At Conductor, we recently published a comprehensive research study that analyzed the behaviors, tactics and strategies of superstar SEOs—search marketers who are more confident and achieve better results than the industry average. The research surveyed 380 search marketers across a wide spectrum of topics related to how they practice SEO, their organization, tactical execution and strategy. From the original group we segmented out ‘superstar SEOs’—those SEOs who self-assessed higher than their peers and also demonstrated an ability to grow search traffic and conversions at a rate far higher than their peer group.
Our analysis revealed several strategies that superstar SEOs use to achieve success. In this article, I’m going to focus on a key insight around how Superstar SEOs approach content in today’s post-Panda/Penguin/Hummingbird quality content landscape. And, I’ll provide a few examples that will flesh out the insight in greater detail. If you want to read about all the strategies of SEO Superstars that our research uncovered, you can download the full study.
Superstar SEOs Are Involved in Content Creation from the Beginning
Our analysis showed that when it comes to content creation, Superstar SEOs have overwhelmingly found a way out of the ‘bolt-on SEO after the fact’ trap that hold organizations back from achieving search success. 66% of superstars reported involvement with content creation at the beginning of the content process, while less than one out of 10 (9%) remain involved only at the end. This is compared to ‘non-superstars’ who become involved mostly at the end and in the middle of content creation.
In our follow up interviews with the superstars, many pointed to early involvement in content as the single most important action any SEO can take towards SEO success. They stated loud and clear: “Early SEO involvement in content creation is critical to natural search success.”
Getting Yourself Involved vs. Waiting to Get Involved
It was recently the anniversary of Abraham Lincoln’s famed Gettysburg address, so I think it only appropriate that we consider what he says about waiting to be involved vs. involving oneself:
“Things may come to those who wait, but only the things left by those who hustle.”
This certainly applies to digital marketers.

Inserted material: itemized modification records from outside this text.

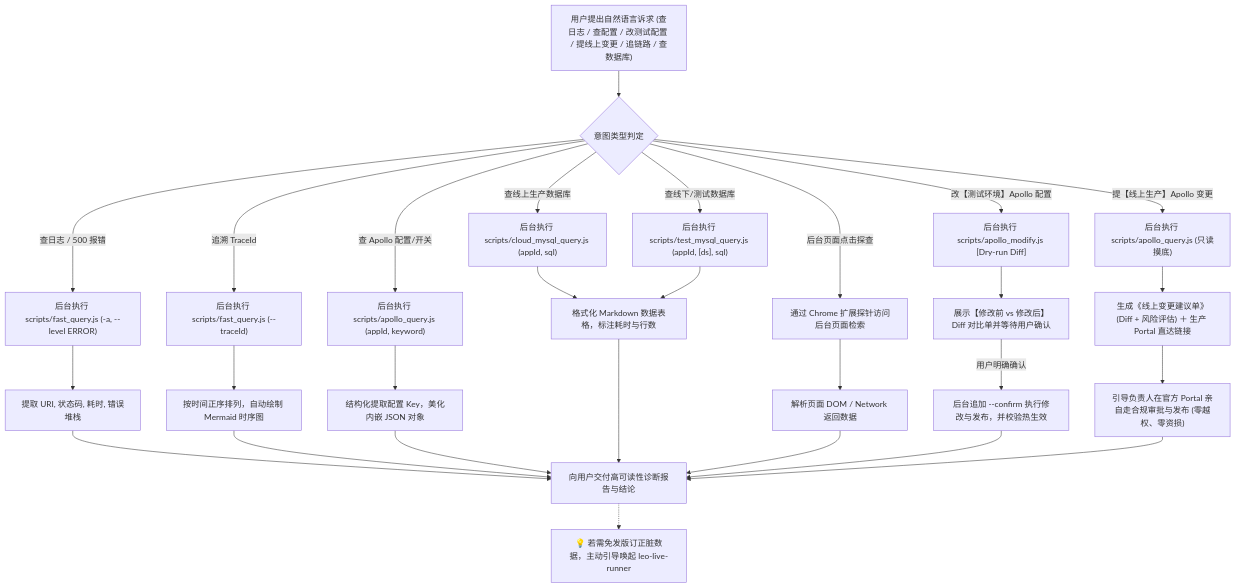
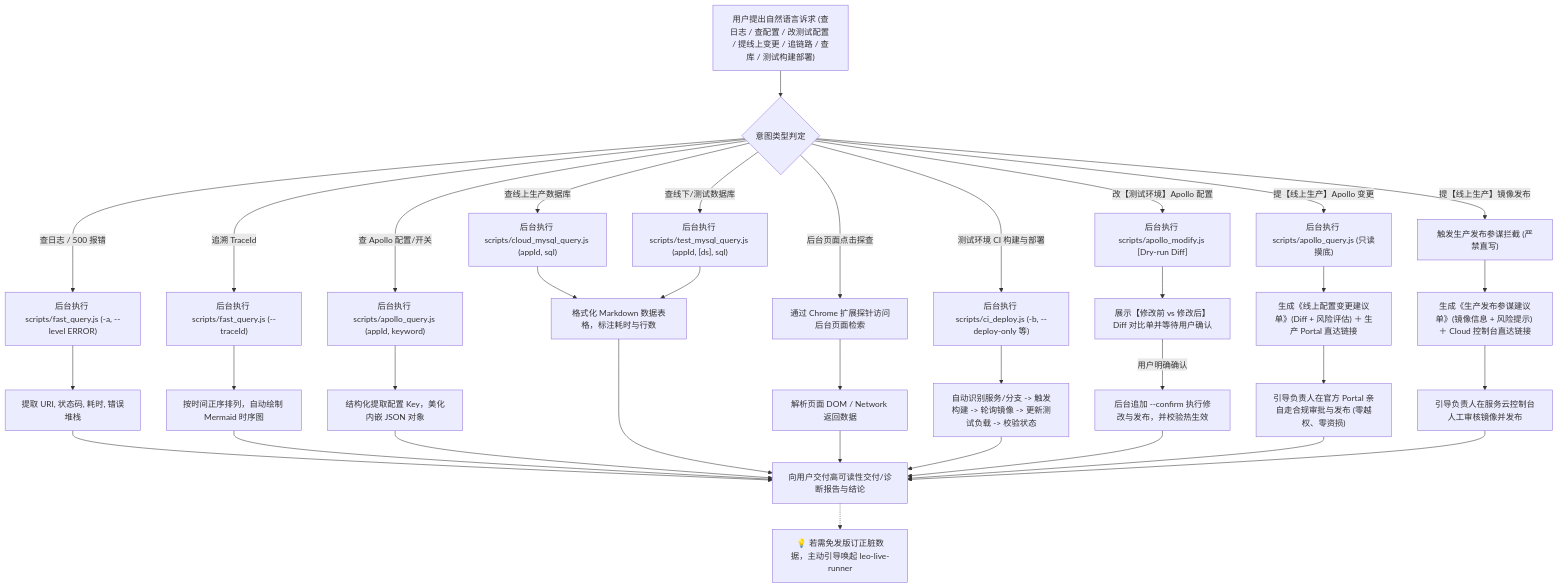
The diagram in lib/skills/leo-live-inspector/SKILL.md (zlpawn/shrimp), drawn with Mermaid before and after one commit. The commit also changed other lines of this file and 26 other files, not shown here.

````diff
--- a/lib/skills/leo-live-inspector/SKILL.md
+++ b/lib/skills/leo-live-inspector/SKILL.md
@@ -66,26 +84,31 @@
 ```mermaid
 flowchart TD
-    A["用户提出自然语言诉求 (查日志 / 查配置 / 改测试配置 / 提线上变更 / 追链路 / 查数据库)"] --> B{"意图类型判定"}
+    A["用户提出自然语言诉求 (查日志 / 查配置 / 改测试配置 / 提线上变更 / 追链路 / 查库 / 测试构建部署)"] --> B{"意图类型判定"}
     
     B -->|"查日志 / 500 报错"| C1["后台执行 scripts/fast_query.js (-a, --level ERROR)"]
     B -->|"追溯 TraceId"| C2["后台执行 scripts/fast_query.js (--traceId)"]
     B -->|"查 Apollo 配置/开关"| C3["后台执行 scripts/apollo_query.js (appId, keyword)"]
     B -->|"改【测试环境】Apollo 配置"| C7["后台执行 scripts/apollo_modify.js [Dry-run Diff]"]
     B -->|"提【线上生产】Apollo 变更"| C8["后台执行 scripts/apollo_query.js (只读摸底)"]
+    B -->|"测试环境 CI 构建与部署"| C9["后台执行 scripts/ci_deploy.js (-b, --deploy-only 等)"]
+    B -->|"提【线上生产】镜像发布"| C10["触发生产发布参谋拦截 (严禁直写)"]
     B -->|"查线上生产数据库"| C4["后台执行 scripts/cloud_mysql_query.js (appId, sql)"]
     B -->|"查线下/测试数据库"| C5["后台执行 scripts/test_mysql_query.js (appId, [ds], sql)"]
     B -->|"后台页面点击探查"| C6["通过 Chrome 扩展探针访问后台页面检索"]
 
     C1 --> D1["提取 URI, 状态码, 耗时, 错误堆栈"]
     C2 --> D2["按时间正序排列，自动绘制 Mermaid 时序图"]
     C3 --> D3["结构化提取配置 Key，美化内嵌 JSON 对象"]
     C7 --> D7["展示【修改前 vs 修改后】Diff 对比单并等待用户确认"]
     D7 -->|用户明确确认| E7["后台追加 --confirm 执行修改与发布，并校验热生效"]
-    C8 --> D8["生成《线上变更建议单》(Diff + 风险评估) ＋ 生产 Portal 直达链接"]
+    C8 --> D8["生成《线上配置变更建议单》(Diff + 风险评估) ＋ 生产 Portal 直达链接"]
     D8 --> E8["引导负责人在官方 Portal 亲自走合规审批与发布 (零越权、零资损)"]
+    C9 --> D9["自动识别服务/分支 -> 触发构建 -> 轮询镜像 -> 更新测试负载 -> 校验状态"]
+    C10 --> D10["生成《生产发布参谋建议单》(镜像信息 + 风险提示) ＋ Cloud 控制台直达链接"]
+    D10 --> E10["引导负责人在服务云控制台人工审核镜像并发布"]
     C4 & C5 --> D4["格式化 Markdown 数据表格，标注耗时与行数"]
     C6 --> D5["解析页面 DOM / Network 返回数据"]
 
-    D1 & D2 & D3 & D4 & D5 & E7 & E8 --> E["向用户交付高可读性诊断报告与结论"]
+    D1 & D2 & D3 & D4 & D5 & D9 & E7 & E8 & E10 --> E["向用户交付高可读性交付/诊断报告与结论"]
     E -.-> F["💡 若需免发版订正脏数据，主动引导唤起 leo-live-runner"]
 ```
````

Looking at the data and parsing the follow-up interviews, superstars consistently told us this about content creation:
It’s Not ‘Wait for Someone to Involve You Early.’
It’s ‘Get Yourself Involved Early.’
This can be challenging. Some of you might be thinking, “Been there, tried that.” You may have been met with: “Don’t tell me how to write my content,” “I’m too busy writing content to talk with you about how I should write content,” or any number of variations on that theme.
But, given how important superstars emphasize early involvement is, it’s worth another look.
I Come Bearing SEO Gifts
I’d like to suggest an approach that begins with bringing ‘gifts’—search insight that will help content creators do their jobs more effectively—either by giving them new content ideas or by mapping their efforts to organizational business goals.
I’m going to give you two examples, leveraging data from distinct sources. They may not map precisely to your business; my goal is to get you thinking about the kinds of insight you can bring to your content team that they would find valuable. Show them how SEO can improve the direction and impact of their content, and soon they’ll be asking you to get ‘involved early’ without prompting.
Our first example is from Google Analytics. The latest version Demographic insight about your site visitors is extractable with just a few clicks.
Looking at the geographic section of the demographic data shows a distribution of visits by location. In the example below, I copied the info into Excel and within three minutes produced a chart that showed a distribution of traffic by major geographic regions.
The process showed that the majority of traffic came from North America, with barely one in ten from Asia/PAC. Imagine there’s an executive directive to spread internationally; you could take this insight to your content people and say “Right now, our site gets barely one in ten visitors is from the Asia/PAC region. Since it’s a key business goal to increase international traffic, let’s build some content that caters to that region.”
Capture Low Hanging Fruit – Use SEO to Find Easy Content Wins
Our next example draws on search ranking data. For visualization purposes, the screenshots below are from Conductor Searchlight, but there are other ways to find this data.
In the example below, I sorted keywords by Google rank and the level of competition—less competition, of course, means that it’s easier to move your keywords up the search rankings. I sorted so that keywords ranking at the bottom of page 1, top of page 2 and low competition keywords were displayed.
Once I’ve isolated these keywords I can take them to my content team and say, “We’re on the top of page one/bottom of page 2 for these low competition keywords. Let’s make some content and get to the top of page one!”
If You Come Bearing Gifts, You’ll Get Invited In
Superstar SEOs point to early involvement in content creation as one of the most important things any SEO can do to achieve search success. Don’t just try to wedge yourself into the content creation process, consider the ‘bringing gifts’ approach.
Think about the kind of insight you can bring to your content creation team that will help them do their job in a more focused and effective manner. Start a dialogue that will result in your being involved early and often in your organization’s content creation process.
Learn more about what sets superstar SEOs apart in our study: The Secrets of Successful Search Marketers.
This article was originally published in Search Engine Watch.